- [Problem to solve] Print out the whole listing below exactly as it is written.

↓↓↓

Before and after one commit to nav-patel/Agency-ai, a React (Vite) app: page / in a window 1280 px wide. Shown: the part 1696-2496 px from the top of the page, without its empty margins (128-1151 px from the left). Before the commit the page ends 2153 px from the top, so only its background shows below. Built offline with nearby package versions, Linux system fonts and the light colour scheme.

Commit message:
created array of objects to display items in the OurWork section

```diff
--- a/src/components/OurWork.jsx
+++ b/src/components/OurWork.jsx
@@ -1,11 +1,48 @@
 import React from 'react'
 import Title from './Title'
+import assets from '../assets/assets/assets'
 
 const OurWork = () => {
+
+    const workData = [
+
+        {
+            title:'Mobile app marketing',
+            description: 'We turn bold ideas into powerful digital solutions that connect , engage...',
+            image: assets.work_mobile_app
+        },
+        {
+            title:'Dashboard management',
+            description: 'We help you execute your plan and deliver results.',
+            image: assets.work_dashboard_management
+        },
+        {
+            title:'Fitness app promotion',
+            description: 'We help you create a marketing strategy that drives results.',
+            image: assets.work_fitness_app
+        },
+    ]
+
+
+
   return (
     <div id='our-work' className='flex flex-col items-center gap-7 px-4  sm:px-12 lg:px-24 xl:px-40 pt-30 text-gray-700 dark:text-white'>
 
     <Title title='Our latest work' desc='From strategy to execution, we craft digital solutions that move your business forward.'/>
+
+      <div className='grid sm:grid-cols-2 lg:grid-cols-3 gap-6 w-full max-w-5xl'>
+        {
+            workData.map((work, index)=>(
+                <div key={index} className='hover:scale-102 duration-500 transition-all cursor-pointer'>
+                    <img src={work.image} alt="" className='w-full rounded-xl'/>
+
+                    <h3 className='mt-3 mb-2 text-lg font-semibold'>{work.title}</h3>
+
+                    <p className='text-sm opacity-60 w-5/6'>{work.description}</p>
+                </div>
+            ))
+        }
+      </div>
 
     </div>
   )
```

↑↑↑

- [Task response]
Before and after one commit to nav-patel/Agency-ai, a React (Vite) app: page / in a window 1280 px wide. Shown: the part 1696-2496 px from the top of the page, without its empty margins (128-1151 px from the left). Before the commit the page ends 2153 px from the top, so only its background shows below. Built offline with nearby package versions, Linux system fonts and the light colour scheme.

Commit message:
created array of objects to display items in the OurWork section

```diff
--- a/src/components/OurWork.jsx
+++ b/src/components/OurWork.jsx
@@ -1,11 +1,48 @@
 import React from 'react'
 import Title from './Title'
+import assets from '../assets/assets/assets'
 
 const OurWork = () => {
+
+    const workData = [
+
+        {
+            title:'Mobile app marketing',
+            description: 'We turn bold ideas into powerful digital solutions that connect , engage...',
+            image: assets.work_mobile_app
+        },
+        {
+            title:'Dashboard management',
+            description: 'We help you execute your plan and deliver results.',
+            image: assets.work_dashboard_management
+        },
+        {
+            title:'Fitness app promotion',
+            description: 'We help you create a marketing strategy that drives results.',
+            image: assets.work_fitness_app
+        },
+    ]
+
+
+
   return (
     <div id='our-work' className='flex flex-col items-center gap-7 px-4  sm:px-12 lg:px-24 xl:px-40 pt-30 text-gray-700 dark:text-white'>
 
     <Title title='Our latest work' desc='From strategy to execution, we craft digital solutions that move your business forward.'/>
+
+      <div className='grid sm:grid-cols-2 lg:grid-cols-3 gap-6 w-full max-w-5xl'>
+        {
+            workData.map((work, index)=>(
+                <div key={index} className='hover:scale-102 duration-500 transition-all cursor-pointer'>
+                    <img src={work.image} alt="" className='w-full rounded-xl'/>
+
+                    <h3 className='mt-3 mb-2 text-lg font-semibold'>{work.title}</h3>
+
+                    <p className='text-sm opacity-60 w-5/6'>{work.description}</p>
+                </div>
+            ))
+        }
+      </div>
 
     </div>
   )
```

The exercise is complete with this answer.